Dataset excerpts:

··········

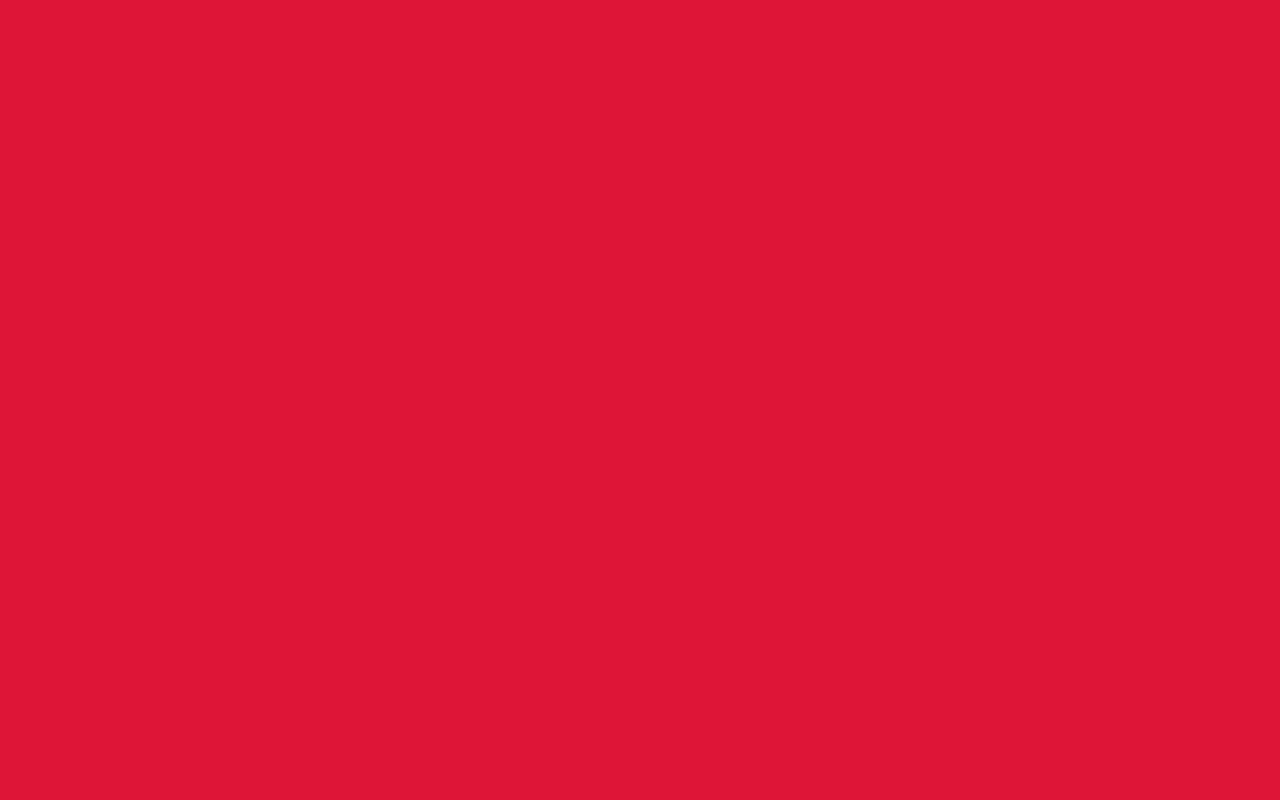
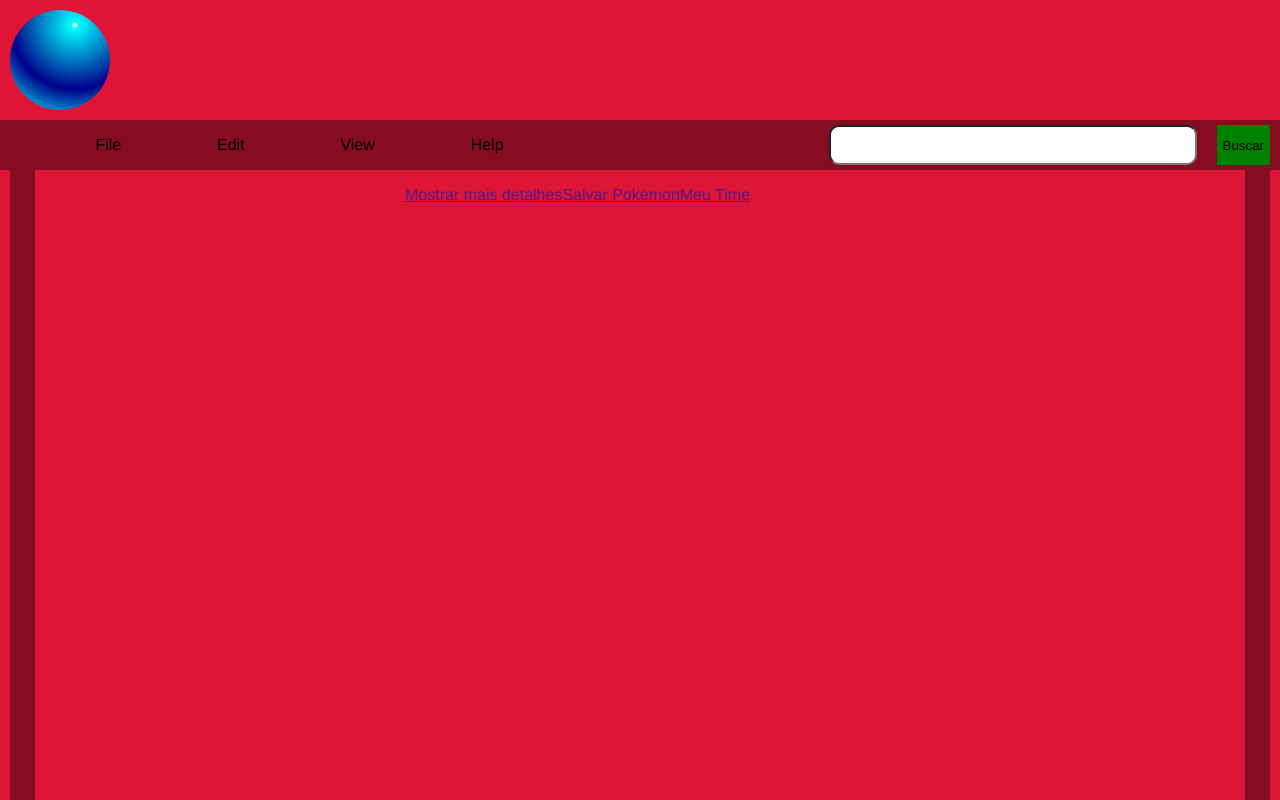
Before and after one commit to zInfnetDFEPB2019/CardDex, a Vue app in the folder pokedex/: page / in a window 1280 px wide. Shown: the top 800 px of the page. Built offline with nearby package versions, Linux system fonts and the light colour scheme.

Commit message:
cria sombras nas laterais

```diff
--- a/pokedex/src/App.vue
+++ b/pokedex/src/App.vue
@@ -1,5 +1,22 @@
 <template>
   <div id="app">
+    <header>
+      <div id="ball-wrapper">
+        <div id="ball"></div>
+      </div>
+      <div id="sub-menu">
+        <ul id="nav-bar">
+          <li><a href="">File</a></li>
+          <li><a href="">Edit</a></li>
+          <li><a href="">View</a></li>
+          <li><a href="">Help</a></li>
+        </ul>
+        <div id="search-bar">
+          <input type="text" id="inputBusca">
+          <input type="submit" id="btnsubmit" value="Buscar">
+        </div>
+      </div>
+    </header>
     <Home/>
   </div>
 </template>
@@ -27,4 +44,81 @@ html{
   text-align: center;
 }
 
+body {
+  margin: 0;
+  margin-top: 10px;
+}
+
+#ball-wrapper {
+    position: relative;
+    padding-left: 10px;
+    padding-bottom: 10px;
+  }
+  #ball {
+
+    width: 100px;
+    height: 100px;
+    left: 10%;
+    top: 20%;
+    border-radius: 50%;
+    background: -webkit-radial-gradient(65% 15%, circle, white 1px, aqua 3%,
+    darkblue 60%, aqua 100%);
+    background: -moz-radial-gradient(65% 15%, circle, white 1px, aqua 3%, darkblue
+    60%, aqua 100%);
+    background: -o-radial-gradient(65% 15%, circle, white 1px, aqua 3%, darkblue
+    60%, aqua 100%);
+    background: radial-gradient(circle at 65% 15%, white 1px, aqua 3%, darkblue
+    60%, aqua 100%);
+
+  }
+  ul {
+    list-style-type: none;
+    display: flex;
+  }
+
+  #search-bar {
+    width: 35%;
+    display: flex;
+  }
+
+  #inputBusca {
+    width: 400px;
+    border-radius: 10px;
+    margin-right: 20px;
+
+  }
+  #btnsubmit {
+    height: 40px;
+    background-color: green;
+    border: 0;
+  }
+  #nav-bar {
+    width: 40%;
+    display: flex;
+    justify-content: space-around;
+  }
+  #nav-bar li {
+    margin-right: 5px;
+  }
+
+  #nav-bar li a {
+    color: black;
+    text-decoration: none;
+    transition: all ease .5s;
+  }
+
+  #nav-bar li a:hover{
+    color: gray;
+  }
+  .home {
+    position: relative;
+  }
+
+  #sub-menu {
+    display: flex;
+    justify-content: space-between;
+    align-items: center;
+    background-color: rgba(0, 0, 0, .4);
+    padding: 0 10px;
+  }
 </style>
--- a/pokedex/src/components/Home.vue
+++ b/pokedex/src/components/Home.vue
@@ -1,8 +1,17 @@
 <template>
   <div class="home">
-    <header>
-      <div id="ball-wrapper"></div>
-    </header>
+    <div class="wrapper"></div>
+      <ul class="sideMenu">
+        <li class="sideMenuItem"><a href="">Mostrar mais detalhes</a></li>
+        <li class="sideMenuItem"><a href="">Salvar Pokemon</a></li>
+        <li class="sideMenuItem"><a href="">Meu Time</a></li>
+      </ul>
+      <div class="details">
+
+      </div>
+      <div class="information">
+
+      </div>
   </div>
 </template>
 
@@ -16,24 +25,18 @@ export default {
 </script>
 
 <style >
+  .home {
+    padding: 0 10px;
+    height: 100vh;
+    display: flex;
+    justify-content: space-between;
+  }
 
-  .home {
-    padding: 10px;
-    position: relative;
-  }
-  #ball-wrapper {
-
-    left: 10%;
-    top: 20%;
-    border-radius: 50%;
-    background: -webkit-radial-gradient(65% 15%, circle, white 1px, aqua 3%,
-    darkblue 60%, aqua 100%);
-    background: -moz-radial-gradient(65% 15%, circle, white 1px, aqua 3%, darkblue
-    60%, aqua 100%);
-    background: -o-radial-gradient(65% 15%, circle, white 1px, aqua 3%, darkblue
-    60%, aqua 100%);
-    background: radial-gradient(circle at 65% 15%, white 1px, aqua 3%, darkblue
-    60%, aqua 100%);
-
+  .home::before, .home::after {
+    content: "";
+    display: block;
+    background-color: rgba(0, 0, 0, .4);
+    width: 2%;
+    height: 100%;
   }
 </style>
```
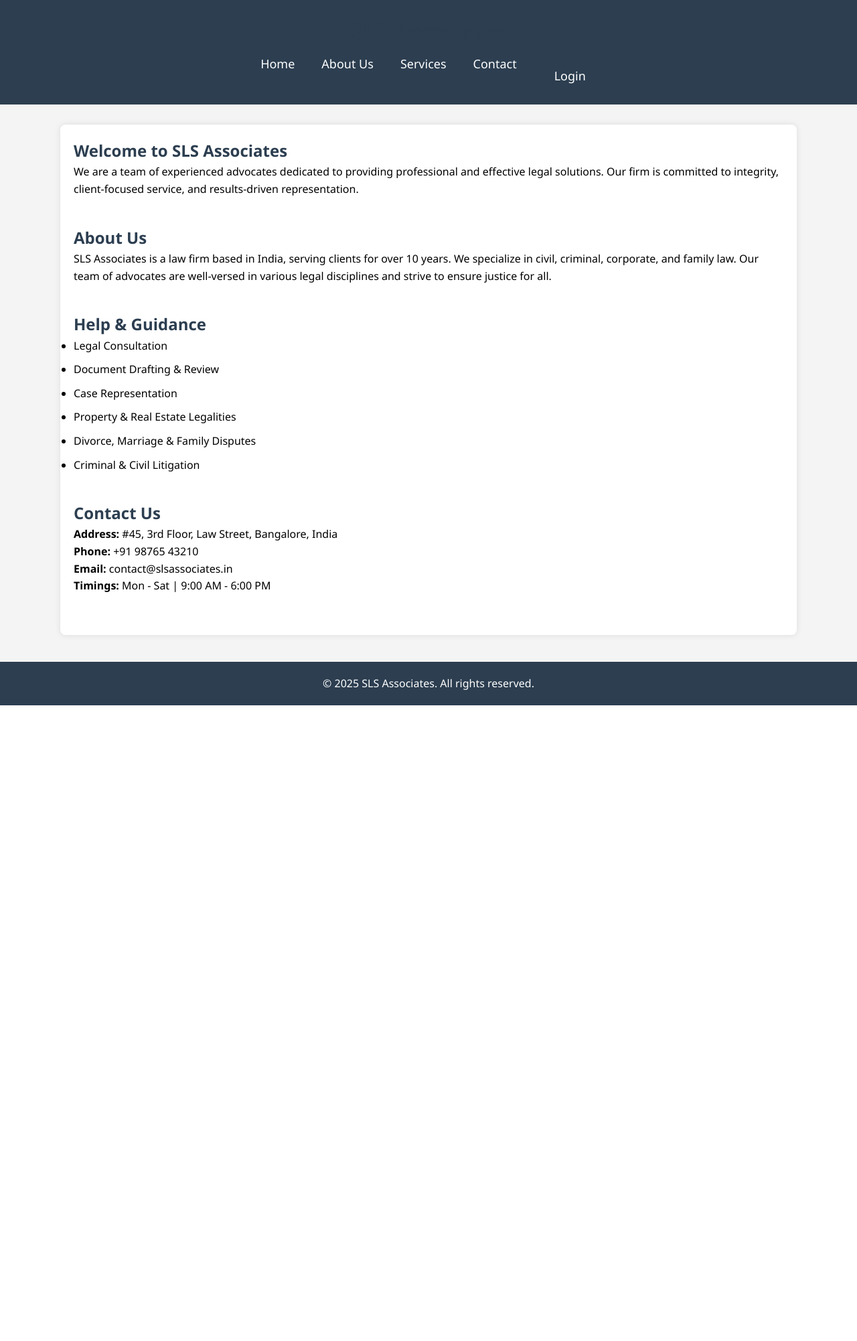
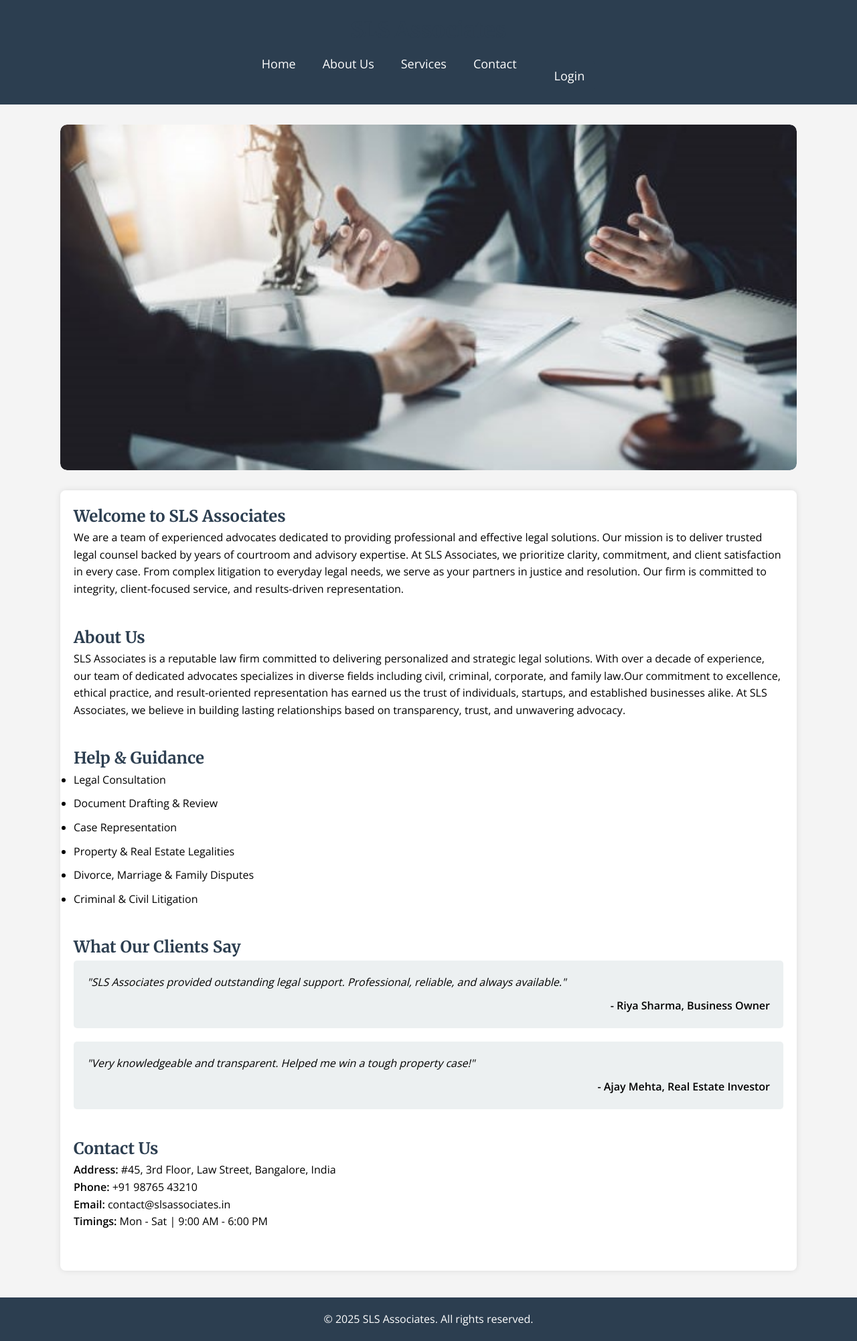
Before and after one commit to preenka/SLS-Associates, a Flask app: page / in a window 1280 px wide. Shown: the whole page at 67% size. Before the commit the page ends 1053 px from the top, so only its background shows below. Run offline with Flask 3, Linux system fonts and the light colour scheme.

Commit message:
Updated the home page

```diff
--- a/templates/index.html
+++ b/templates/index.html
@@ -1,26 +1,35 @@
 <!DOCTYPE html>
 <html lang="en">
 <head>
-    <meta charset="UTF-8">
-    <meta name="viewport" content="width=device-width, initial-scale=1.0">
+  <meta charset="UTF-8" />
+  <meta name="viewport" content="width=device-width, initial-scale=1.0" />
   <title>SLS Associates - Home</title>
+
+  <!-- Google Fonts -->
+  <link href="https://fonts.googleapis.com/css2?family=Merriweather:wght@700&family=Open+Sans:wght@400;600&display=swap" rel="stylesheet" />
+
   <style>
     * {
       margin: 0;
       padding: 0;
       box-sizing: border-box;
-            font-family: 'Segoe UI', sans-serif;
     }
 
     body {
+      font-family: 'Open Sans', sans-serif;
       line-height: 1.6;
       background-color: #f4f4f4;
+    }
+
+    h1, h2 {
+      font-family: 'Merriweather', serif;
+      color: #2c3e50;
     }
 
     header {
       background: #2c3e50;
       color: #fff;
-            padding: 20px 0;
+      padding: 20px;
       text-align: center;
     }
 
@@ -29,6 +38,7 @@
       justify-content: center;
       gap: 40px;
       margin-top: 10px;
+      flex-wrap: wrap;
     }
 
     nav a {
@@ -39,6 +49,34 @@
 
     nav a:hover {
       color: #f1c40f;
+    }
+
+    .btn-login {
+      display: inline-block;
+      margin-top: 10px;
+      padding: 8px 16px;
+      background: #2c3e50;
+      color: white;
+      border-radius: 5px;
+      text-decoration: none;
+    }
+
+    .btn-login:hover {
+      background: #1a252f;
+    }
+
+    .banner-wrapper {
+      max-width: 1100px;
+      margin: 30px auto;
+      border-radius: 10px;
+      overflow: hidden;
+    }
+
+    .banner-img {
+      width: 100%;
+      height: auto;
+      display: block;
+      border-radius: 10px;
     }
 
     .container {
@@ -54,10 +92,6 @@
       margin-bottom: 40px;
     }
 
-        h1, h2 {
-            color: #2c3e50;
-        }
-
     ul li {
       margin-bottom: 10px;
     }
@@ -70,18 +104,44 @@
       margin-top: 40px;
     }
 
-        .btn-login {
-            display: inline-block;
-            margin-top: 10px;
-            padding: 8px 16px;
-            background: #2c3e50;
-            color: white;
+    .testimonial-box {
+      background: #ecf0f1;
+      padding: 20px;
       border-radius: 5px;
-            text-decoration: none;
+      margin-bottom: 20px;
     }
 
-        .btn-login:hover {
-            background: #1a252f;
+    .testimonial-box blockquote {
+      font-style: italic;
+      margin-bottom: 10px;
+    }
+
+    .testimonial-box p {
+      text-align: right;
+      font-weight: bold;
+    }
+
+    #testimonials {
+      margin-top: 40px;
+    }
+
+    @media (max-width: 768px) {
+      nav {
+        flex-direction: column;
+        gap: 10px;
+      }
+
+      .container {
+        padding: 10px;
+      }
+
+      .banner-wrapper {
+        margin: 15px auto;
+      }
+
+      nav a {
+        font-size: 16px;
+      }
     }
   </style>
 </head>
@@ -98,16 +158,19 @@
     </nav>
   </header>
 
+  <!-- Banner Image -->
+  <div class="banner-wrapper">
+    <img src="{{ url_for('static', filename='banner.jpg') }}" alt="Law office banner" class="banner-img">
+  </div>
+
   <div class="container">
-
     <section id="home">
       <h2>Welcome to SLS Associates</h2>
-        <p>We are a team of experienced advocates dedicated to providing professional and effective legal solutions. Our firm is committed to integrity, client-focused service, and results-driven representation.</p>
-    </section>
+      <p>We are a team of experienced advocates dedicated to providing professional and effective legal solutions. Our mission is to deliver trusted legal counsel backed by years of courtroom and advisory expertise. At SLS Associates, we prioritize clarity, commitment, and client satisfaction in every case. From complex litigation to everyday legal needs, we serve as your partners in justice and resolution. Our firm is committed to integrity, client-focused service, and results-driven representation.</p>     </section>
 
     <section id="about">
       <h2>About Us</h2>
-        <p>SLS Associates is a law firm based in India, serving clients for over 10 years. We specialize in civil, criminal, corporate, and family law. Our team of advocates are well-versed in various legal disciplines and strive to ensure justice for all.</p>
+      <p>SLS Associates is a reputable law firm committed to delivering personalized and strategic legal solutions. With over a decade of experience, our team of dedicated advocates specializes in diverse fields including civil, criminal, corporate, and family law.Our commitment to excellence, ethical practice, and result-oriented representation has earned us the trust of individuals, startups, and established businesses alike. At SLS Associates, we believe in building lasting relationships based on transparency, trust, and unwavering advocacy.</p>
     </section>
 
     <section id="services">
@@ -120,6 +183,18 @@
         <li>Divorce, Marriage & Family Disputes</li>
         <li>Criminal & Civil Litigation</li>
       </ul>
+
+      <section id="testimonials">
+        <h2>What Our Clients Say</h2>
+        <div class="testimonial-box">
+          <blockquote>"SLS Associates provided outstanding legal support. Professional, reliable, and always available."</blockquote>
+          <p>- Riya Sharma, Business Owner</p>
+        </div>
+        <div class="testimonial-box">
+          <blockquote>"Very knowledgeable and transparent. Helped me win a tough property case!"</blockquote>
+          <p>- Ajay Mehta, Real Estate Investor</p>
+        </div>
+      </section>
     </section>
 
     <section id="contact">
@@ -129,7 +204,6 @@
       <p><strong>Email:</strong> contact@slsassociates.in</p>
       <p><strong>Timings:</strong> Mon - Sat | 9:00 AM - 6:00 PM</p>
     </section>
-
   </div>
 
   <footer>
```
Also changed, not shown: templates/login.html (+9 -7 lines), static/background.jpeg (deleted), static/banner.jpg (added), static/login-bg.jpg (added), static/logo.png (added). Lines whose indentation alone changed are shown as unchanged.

··········

## AIM OF THE EXERCISE
Copy out every line of the entries where the string "padding" shows up.

## WORKED SOLUTION
+    padding-left: 10px;
+    padding-bottom: 10px;
+    padding: 0 10px;
+    padding: 0 10px;
-    padding: 10px;
       padding: 0;
-            padding: 20px 0;
+      padding: 20px;
+      padding: 8px 16px;
-            padding: 8px 16px;
+      padding: 20px;
+        padding: 10px;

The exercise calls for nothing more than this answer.